Jump to content
Want To Build A New Drying Rack..
8 replies to this topic
Posted 03 November 2009 - 06:13 PM
I saw on another site the use of pillow bearings. Looked real sturdy. My question is how to adapt a 3/4" od pipe to a square stock from a rotisiere motor to drive the thing. I am at a loss, do not know the terminology of what's needed. There must be a couple of people here that can describe items or point me to a catalog. Many thanks.....miles to go before I sleep...
Posted 03 November 2009 - 11:34 PM
You didn't say whether your pipe was metal or plastic. If it's plastic you can get an end cap for it and drill a hole that's just a little smaller than the width of the square end of your rotisserie. Then take a piece of square key stock the same size as the output shaft on the rotisserie and heat it just hot enough to slowly melt it's way through the round hole. Not so hot that it will leave you with a puddle of melted plastic. Just hot enough to push it's way through the hole. If your pipe is metal the procedure is pretty much the same. You will still drill a hole through the metal end cap and you will still need to push the key stock through the hole. Only this time the metal end cap will have to be heated cherry red and a vise or something sturdy to hold the end cap while you beat the key stock through. You will need a torch or some other heat source that's hot enough to do this. Hope this helps.
Edited by RayburnGuy, 03 November 2009 - 11:35 PM.
Posted 04 November 2009 - 12:32 AM

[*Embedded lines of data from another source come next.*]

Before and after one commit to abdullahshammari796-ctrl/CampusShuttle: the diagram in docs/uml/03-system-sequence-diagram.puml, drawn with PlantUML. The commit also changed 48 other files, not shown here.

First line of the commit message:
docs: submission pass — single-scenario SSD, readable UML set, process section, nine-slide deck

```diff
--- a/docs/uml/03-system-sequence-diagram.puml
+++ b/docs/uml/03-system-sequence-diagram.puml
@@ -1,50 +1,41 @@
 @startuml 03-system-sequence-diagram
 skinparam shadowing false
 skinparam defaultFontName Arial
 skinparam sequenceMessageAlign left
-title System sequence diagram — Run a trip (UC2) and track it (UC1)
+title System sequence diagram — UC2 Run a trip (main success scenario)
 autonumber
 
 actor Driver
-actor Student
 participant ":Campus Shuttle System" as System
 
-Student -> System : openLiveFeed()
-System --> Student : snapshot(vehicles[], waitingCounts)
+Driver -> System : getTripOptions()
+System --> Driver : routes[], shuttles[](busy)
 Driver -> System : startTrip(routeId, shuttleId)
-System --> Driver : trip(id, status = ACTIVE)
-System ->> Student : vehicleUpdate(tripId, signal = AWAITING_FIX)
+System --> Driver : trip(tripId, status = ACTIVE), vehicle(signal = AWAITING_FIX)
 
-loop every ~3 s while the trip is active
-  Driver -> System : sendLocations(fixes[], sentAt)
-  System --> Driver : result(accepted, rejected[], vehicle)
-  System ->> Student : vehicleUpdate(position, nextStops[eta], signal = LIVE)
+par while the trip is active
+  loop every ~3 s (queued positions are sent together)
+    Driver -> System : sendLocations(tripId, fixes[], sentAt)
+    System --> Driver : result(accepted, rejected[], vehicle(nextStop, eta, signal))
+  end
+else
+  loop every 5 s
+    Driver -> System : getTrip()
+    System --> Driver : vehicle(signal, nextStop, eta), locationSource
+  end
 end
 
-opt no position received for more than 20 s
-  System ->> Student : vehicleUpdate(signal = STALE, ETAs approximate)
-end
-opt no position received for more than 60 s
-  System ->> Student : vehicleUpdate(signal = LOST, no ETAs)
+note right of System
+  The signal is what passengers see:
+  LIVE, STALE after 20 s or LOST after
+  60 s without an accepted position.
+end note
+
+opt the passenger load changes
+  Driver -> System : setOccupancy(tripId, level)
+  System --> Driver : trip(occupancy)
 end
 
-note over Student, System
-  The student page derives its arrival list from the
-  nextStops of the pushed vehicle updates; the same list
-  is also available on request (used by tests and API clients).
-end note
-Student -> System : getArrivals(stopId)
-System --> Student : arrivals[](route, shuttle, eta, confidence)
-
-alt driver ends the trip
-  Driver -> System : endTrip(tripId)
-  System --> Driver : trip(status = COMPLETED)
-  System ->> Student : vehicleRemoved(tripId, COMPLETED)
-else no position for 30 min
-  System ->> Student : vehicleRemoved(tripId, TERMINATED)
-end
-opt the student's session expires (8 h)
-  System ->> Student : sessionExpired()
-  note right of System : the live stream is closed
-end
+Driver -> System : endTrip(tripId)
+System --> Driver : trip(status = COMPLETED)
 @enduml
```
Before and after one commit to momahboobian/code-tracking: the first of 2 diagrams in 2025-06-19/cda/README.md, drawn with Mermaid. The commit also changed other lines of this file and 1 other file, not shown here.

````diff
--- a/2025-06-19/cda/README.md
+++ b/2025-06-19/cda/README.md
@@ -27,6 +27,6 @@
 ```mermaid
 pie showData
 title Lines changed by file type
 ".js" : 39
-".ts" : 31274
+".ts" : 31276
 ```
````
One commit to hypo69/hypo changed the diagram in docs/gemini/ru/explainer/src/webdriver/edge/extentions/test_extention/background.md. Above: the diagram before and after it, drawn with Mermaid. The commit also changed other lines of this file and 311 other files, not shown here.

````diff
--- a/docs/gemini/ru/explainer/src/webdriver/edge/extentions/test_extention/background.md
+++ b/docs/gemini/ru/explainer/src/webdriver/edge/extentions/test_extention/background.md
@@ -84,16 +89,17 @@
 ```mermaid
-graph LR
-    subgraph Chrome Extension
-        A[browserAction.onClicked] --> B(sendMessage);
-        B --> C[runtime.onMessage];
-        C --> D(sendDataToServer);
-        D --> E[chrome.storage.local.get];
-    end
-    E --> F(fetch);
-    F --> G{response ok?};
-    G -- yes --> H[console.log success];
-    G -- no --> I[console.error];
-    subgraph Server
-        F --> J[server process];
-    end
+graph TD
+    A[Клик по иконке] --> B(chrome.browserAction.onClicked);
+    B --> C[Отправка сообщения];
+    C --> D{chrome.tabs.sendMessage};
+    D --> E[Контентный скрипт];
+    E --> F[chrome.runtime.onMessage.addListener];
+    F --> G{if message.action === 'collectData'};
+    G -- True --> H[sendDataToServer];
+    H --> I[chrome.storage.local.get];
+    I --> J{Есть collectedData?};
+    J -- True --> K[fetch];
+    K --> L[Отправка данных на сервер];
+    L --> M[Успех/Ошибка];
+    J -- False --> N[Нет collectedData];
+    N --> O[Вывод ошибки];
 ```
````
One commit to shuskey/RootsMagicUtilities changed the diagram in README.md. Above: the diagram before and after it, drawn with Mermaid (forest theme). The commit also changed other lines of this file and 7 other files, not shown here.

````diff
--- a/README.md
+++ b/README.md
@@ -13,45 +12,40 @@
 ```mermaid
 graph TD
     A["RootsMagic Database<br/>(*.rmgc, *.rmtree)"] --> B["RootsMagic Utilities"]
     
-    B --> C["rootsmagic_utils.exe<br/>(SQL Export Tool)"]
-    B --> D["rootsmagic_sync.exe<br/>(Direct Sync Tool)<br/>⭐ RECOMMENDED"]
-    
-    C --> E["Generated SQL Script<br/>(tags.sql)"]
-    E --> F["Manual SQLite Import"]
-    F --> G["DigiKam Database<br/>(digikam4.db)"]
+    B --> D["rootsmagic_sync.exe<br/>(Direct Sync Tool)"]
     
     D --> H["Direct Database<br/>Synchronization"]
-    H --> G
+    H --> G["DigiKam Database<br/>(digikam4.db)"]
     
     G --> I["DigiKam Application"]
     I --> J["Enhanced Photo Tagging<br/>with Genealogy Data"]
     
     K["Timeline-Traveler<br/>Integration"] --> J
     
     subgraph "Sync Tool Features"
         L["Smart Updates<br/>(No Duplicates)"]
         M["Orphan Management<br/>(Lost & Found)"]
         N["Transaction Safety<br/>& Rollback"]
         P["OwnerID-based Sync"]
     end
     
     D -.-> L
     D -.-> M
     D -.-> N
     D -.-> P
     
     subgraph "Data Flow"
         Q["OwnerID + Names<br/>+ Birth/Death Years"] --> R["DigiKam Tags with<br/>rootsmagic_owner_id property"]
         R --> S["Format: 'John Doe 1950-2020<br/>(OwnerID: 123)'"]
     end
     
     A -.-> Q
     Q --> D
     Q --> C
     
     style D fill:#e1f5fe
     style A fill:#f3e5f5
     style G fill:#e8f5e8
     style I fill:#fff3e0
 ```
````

Welding would be my first choice but jb weld or epoxy would work fine
Posted 04 November 2009 - 10:36 AM
Seems he used a 5/8" solid rod stock, then had a 'hole' made it the tip for the square stock of the rotissiere. The pillow bearings I was looking at getting have 3/4" bore. Guess I better look at size of rod stock available. Or...use a pipe instead, where I can do this work at home.
Posted 04 November 2009 - 11:15 AM
I can send you a picture of the lure turner I made if you'd like Finlander. It's made of plywood, a piece of all thread and the motor out of a microwave. The all thread rod fits through holes drilled in the plywood and lubricated with Vaseline. No bearings at all. Works great for me.
Posted 04 November 2009 - 07:06 PM
I used a homemade rod turner and weber bbq motor. I used a 3/4 in. dowel carved square on one end to fit the motor. The dowel rides on the V blocks set up for a rod blank. I glued wooden clothes pins on the dowel at 90 degrees to the dowel axis. Bordering on crude and tacky but has been in use for at least 5 years. You might find a rod turner on ebay that you could adapt to suit??
Posted 04 November 2009 - 11:40 PM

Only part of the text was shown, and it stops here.